USPS logo LINK — USPS employee news Printable

Distinguished members

The List: 4 women lawmakers honored on stamps

Sen. Hattie Caraway, Sen. Margaret Chase Smith, Rep. Barbara Jordan and Rep. Shirley Chisholm
The Postal Service has issued stamps honoring four women who’ve served in Congress. Clockwise from top left are Rep. Shirley Chisholm, Rep. Barbara Jordan, Sen. Margaret Chase Smith and Sen. Hattie Caraway.

The 116th U.S. Congress, which convenes this week, is expected to have 131 women members — a record. Here’s a look at the four female members of Congress who have appeared on stamps.

1. Sen. Hattie Caraway. Caraway, a Democrat, was appointed to represent Arkansas in the Senate after the death of her husband, Sen. Thaddeus Caraway, in 1931. She was elected in her own right in 1932 to fill the remainder of her husband’s term. She was re-elected twice, serving until 1945. The 76-cent Caraway stamp, issued in 2001, was part of the Postal Service’s Distinguished Americans series.

2. Sen. Margaret Chase Smith. Smith was the first woman to serve in both houses of Congress, having served in the House from 1940-1949 and then as a senator from Maine from 1949-1973. When the Republican left the Senate, she held the record for longest-serving female senator, which held until 2011, when she was surpassed by Sen. Barbara Mikulski, a Maryland Democrat. The 58-cent Smith stamp, issued in 2007, also was part of the Distinguished Americans series.

3. Rep. Barbara Jordan. Jordan, a Democrat, represented Texas in the House from 1973-1979. She is perhaps most well-known for a speech she gave in 1974 in which she defended the U.S. Constitution during the House Judiciary Committee’s hearings on impeachment articles for President Richard Nixon. Issued in 2011, the Jordan Forever stamp was part of the Black Heritage series.

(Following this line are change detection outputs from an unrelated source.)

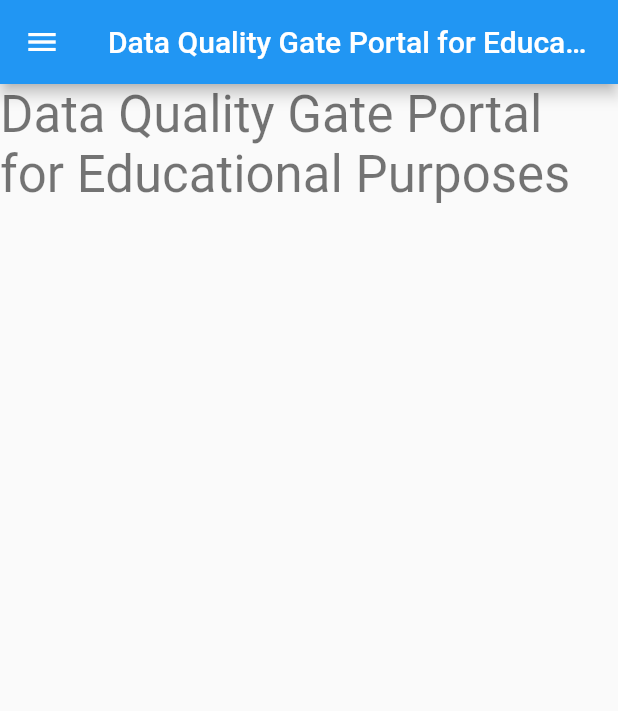
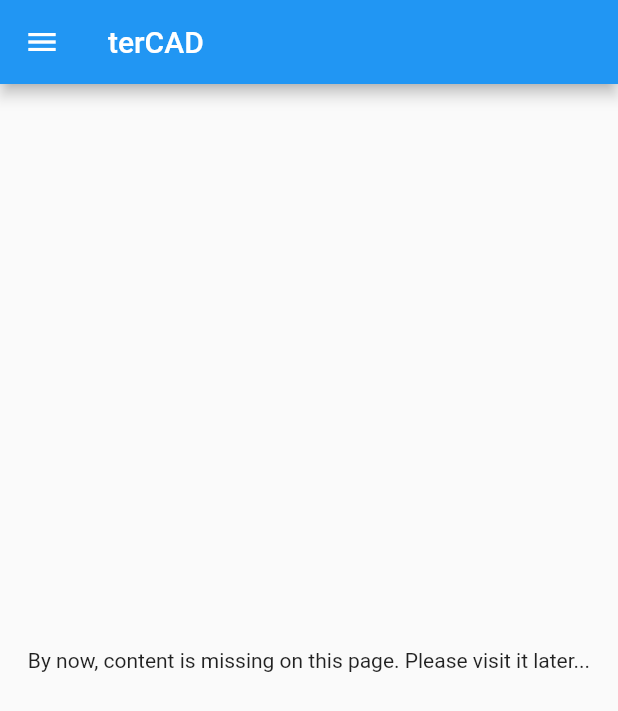
Before and after one commit to lyskouski/terCAD, a Flutter app: the screen it shows after launch, on a phone screen of 412 x 824 dp. Shown: the top 711 px of the screen. Run offline on Flutter 3.47's test engine with Material 2 defaults, Android fonts, the phone set to English and light mode, and no system bars.

Commit message:
(#1) Update Flutter template to a basic view. Add Mocked Navigation

```diff
--- a/lib/main.dart
+++ b/lib/main.dart
@@ -1,44 +1,53 @@
 import 'package:flutter/material.dart';
+import './mainMenu.dart';
 
-void main() {
-  runApp(const MyApp());
-}
+void main() => runApp(const MyApp());
 
 class MyApp extends StatelessWidget {
   const MyApp({super.key});
 
-  // This widget is the root of your application.
+  static const appTitle = 'terCAD';
+
   @override
   Widget build(BuildContext context) {
-    return MaterialApp(
-      title: 'terCAD',
-      theme: ThemeData(
-        primarySwatch: Colors.blue,
-      ),
-      home: const MyHomePage(title: 'Data Quality Gate Portal for Educational Purposes'),
+    return const MaterialApp(
+      title: appTitle,
+      home: MyHomePage(title: appTitle),
     );
   }
 }
 
-class MyHomePage extends StatefulWidget {
+class MyHomePage extends StatelessWidget {
   const MyHomePage({super.key, required this.title});
+
   final String title;
 
   @override
-  State<MyHomePage> createState() => _MyHomePageState();
-}
-
-class _MyHomePageState extends State<MyHomePage> {
-  @override
   Widget build(BuildContext context) {
     return Scaffold(
-      appBar: AppBar(
-        title: Text(widget.title),
-        leading: Icon(Icons.menu),
+      appBar: AppBar(title: Text(title)),
+      body: const Center(
+        child: Text('By now, content is missing on this page. Please visit it later...'),
       ),
-      body: Text(
-        'Data Quality Gate Portal for Educational Purposes',
-        style: Theme.of(context).textTheme.headline4,
+      drawer: Drawer(
+        // Add a ListView to the drawer. This ensures the user can scroll
+        // through the options in the drawer if there isn't enough vertical
+        // space to fit everything.
+        child: ListView(
+          // Important: Remove any padding from the ListView.
+          padding: EdgeInsets.zero,
+          children: [
+            const SizedBox(
+              height: 42.0,
+              child: DrawerHeader(
+                margin: EdgeInsets.all(0.0),
+                padding: EdgeInsets.all(paddingIndent),
+                child: Text('Navigation'),
+              ),
+            ),
+            ...mainMenu.map(buildMainMenu).toList()
+          ],
+        ),
       ),
     );
   }
--- /dev/null
+++ b/lib/mainMenu.dart
@@ -0,0 +1,97 @@
+import 'package:flutter/material.dart';
+
+const double paddingIndent = 12;
+
+class BasicTile {
+  final String title;
+  final List<BasicTile> tiles;
+
+  const BasicTile({
+    required this.title,
+    this.tiles = const [],
+  });
+}
+
+Widget buildMainMenu(BasicTile tile, {double leftIndent = paddingIndent}) {
+  if (tile.tiles.isEmpty) {
+    return ListTile(
+      contentPadding: EdgeInsets.only(left: leftIndent),
+      title: Text(tile.title),
+      onTap: () => {
+        // ...
+      },
+    );
+  } else {
+    return ExpansionTile(
+      tilePadding: EdgeInsets.only(left: leftIndent),
+    //  trailing: const SizedBox.shrink(),
+    //  leading: const Icon(Icons.keyboard_arrow_right_outlined),
+      title: Text(tile.title),
+      children: tile.tiles.map((tile) => buildMainMenu(tile, leftIndent: paddingIndent + leftIndent)).toList(),
+    );
+  }
+}
+
+final mainMenu = <BasicTile>[
+  const BasicTile(
+    title: 'Oeuvre',
+    tiles: [
+      BasicTile(title: 'Prose'),
+      BasicTile(title: 'Poetry'),
+    ],
+  ),
+  const BasicTile(
+    title: 'Cognition',
+  ),
+  const BasicTile(
+    title: 'Mind',
+    tiles: [
+      BasicTile(
+        title: 'Methods',
+        tiles: [
+          BasicTile(
+            title:'By sensory modality',
+          ),
+          BasicTile(
+            title: 'In Content',
+          ),
+          BasicTile(
+            title: 'Memory Organization',
+          ),
+          BasicTile(
+            title: 'Time Characteristics',
+          ),
+          BasicTile(
+            title: 'Presence of Target',
+          ),
+          BasicTile(
+            title: 'Availability of Means',
+          ),
+          BasicTile(
+            title: 'Method for Storing',
+          ),
+          BasicTile(
+            title: 'Symbolic Memory',
+          ),
+        ],
+      ),
+      BasicTile(
+        title: 'Objects',
+        tiles: [
+          BasicTile(
+            title:'Exact Sciences',
+          ),
+          BasicTile(
+            title:'Social Sciencies',
+          ),
+          BasicTile(
+            title:'Humanities',
+          ),
+          BasicTile(
+            title:'Music Education',
+          ),
+        ]
+      ),
+    ],
+  ),
+];
```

4. Rep. Shirley Chisholm. Chisholm was the first black woman to win election to the House, which took place in 1968. Chisholm represented New York until she retired in 1983. She also sought the Democratic Party’s presidential nomination in 1972, the first black candidate to seek a major party nomination and the first woman to run for the Democratic nomination. Issued in 2014, the Chisholm Forever stamp was also part of the Black Heritage series.

Got ideas for future editions of “The List”? Email them to

Post-story highlights